It certainly was cheaper but you do have to make sure that women sit at the front of the boat - segregated from the males...
Scenes on the water are very pleasant as usual and the view of the tombs as you approach are worth paying attention for. Once you get there, bypass the camel drivers and head over to the ticket booth (or you could be in for a very expensive 50m camel ride).
After a short climb you're amongst the tombs and have a great view of Aswan, Elephantine island and the Nile valley stretching off to the south. And there's an even higher point if you're really feeling fit and walk to the tiny mosque on the hill peak above. Either way, the only problem is fitting it all in to the picture!
From the top of the steps, if you turn right you will find the remains of a small Coptic chapel dating back probably 1,500 years. Lord knows why they built one in the middle of this pagan burial site but it seemed to be a reasonably common practice so I won't argue. A mural of the 11 apostles, with Jesus ascending to Heaven above, is still easily distinguishable and it makes a unexpected little bonus to the expedition.
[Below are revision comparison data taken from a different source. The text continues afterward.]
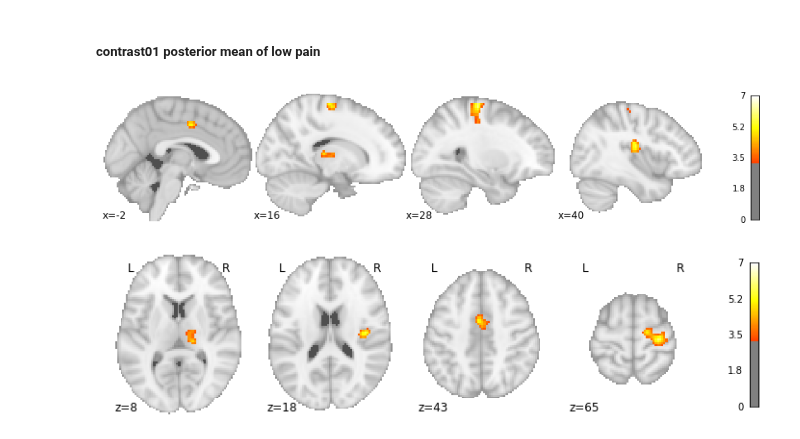
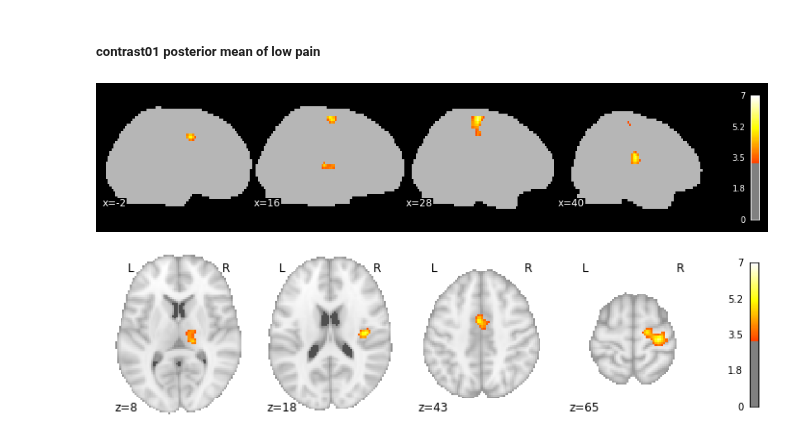
Before and after one commit to syzhang/tsl_hbi, a Jupyter notebook: imaging_plot/visualise_onemodel.ipynb, the cells around one changed output. Cells and saved outputs as stored; diff of their text form; code cells hidden in the pictures.

```diff
--- a/imaging_plot/visualise_onemodel.ipynb
+++ b/imaging_plot/visualise_onemodel.ipynb
@@ -16,6 +16,8 @@ import nilearn.plotting
 #     cont06 = ['Low>High','T', con_names, [0,0,-1,1]]
 # %% [markdown]
 ##### contrast01 posterior mean of low pain
+# %%
+bg = '../../../TSL_output/group_mask.nii.gz'
 # %%
 # pmod posterior mean
 img = '../../../TSL_output/2ndLevel_io_jf_pp_pe_hl_FDR0001/2ndLevel/con_0001/spmT_0001_thr.nii'
@@ -23,13 +25,13 @@ z_map = img
 # %%
 from nilearn.glm import threshold_stats_img
 clean_map, threshold = threshold_stats_img(
     z_map, alpha=.001, height_control='fpr', cluster_threshold=10)
 peak_x = np.unique(peaks['X'])
 g = nilearn.plotting.plot_stat_map(clean_map, threshold=threshold, vmax=7,
-              display_mode='x', cut_coords=(peak_x), draw_cross=False)
+              display_mode='x', cut_coords=(peak_x), draw_cross=False, bg_img=bg)
 # g.savefig('./figs/high_pain_x.pdf')
 # %% [output]
-[figure, old version]
+[figure, new version]
 # %%
 peak_x = np.unique(peaks['Z'])
 g = nilearn.plotting.plot_stat_map(clean_map, threshold=threshold, vmax=7,
```
Also changed, not shown: 8 other files.
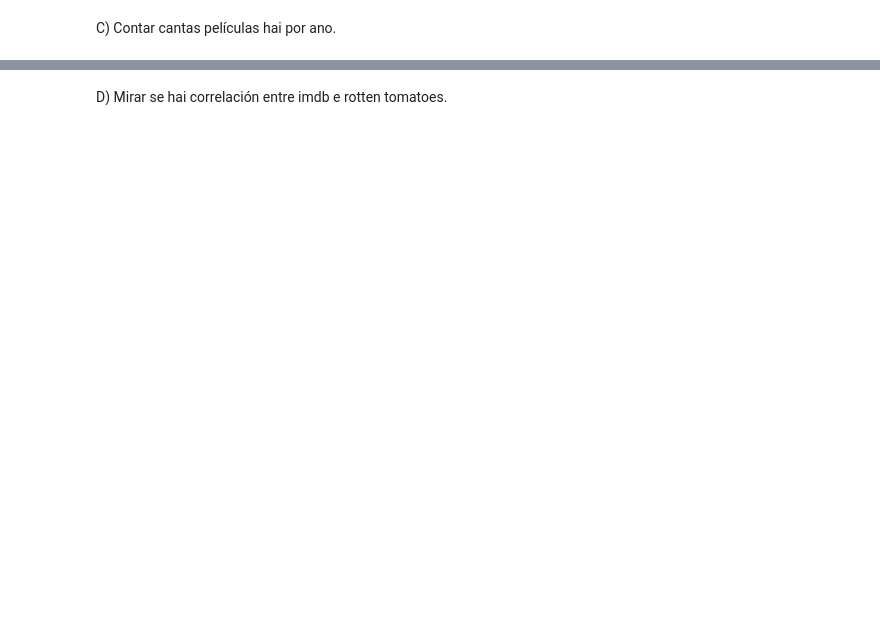
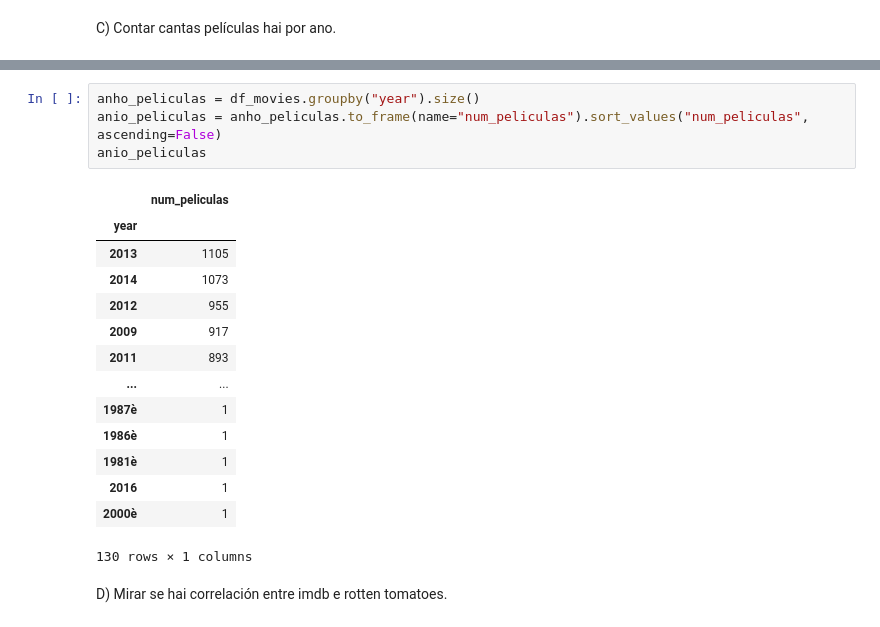
Before and after one commit to DaniMartinezX/SBD, a Jupyter notebook: tarefas/T3.2/T3_2.ipynb, the cells around one changed output, grey strips where cells are left out. Saved outputs shown, nothing was run; the diff lists cells and outputs as text; blank space fills up the shorter version.

```diff
--- a/tarefas/T3.2/T3_2.ipynb
+++ b/tarefas/T3.2/T3_2.ipynb
@@ -214,2 +157,21 @@ df_movies
+# %%
+anho_peliculas = df_movies.groupby("year").size()
+anio_peliculas = anho_peliculas.to_frame(name="num_peliculas").sort_values("num_peliculas", ascending=False)
+anio_peliculas
+# %% [output]
+|  | num_peliculas |
+| year |  |
+| 2013 | 1105 |
+| 2014 | 1073 |
+| 2012 | 955 |
+| 2009 | 917 |
+| 2011 | 893 |
+| ... | ... |
+| 1987è | 1 |
+| 1986è | 1 |
+| 1981è | 1 |
+| 2016 | 1 |
+| 2000è | 1 |
+130 rows × 1 columns
 # %% [markdown]
 D) Mirar se hai correlación entre imdb e rotten tomatoes.
```
Also changed, not shown: parts of 23 cells of this notebook, 1 other file.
Heading south though is where the action is (at least what was open for us) and a number of Old (circa 2,500BC) and Middle (circa 1,500BC) Kingdom burial tombs are located here.
For a little Baksheesh (kickback) money the friendly guard opened the tomb of Sarenput II, Overseer of the Prophets (1,786 BC) for us. In another remarkably well kept chamber, especially for one located in a pretty obvious position, we found a variety of very colourful paintings culminating in a very pretty piece in the altar alcove (above right).
Carvings of mummies still stand in wall niches and an intricately carved offering table is off to the right as you approach the stair to the alcove. Apparently the glyphs on this contain Sarenput's titles and achievements indicating he was a busy chap during his life.
Further along the cliff face (if it can be called that), we were also allowed into the double tomb of Mekhu and son Sabni. Mekhu was Chancellor of the King of Lower Egypt during the Old Kingdom (sometime around 2200 BC) and lost his life on an expedition into equatorial Africa. Sabni, his son, went and recovered his father's body from the southern enemy after kicking some butt in battle.
The tomb (above centre and right) is smaller and more plainly decorated, but you can see the similarities in carved and painted work throughout the centuries. Interesting that tombs of nobles so far apart in time can be located right next to each other too.
We tried to get across to the 6th century St Simeon monastery (as seen from a distance in the initial Aswan entry) which was a little further down-river, but the camel and ferry boat drivers wanted to charge exorbitant rates to get us there, after which we would have had to pay even more exorbitant rates to get back to the east bank. Oh well, maybe in another life...
Next entry -> Cruising on the Nilus and the call of the donkeys.
Words from the wise #44
"The closer one gets to realising his destiny, the more that destiny becomes his reason for being."
Paulo Ciello - The Alchemist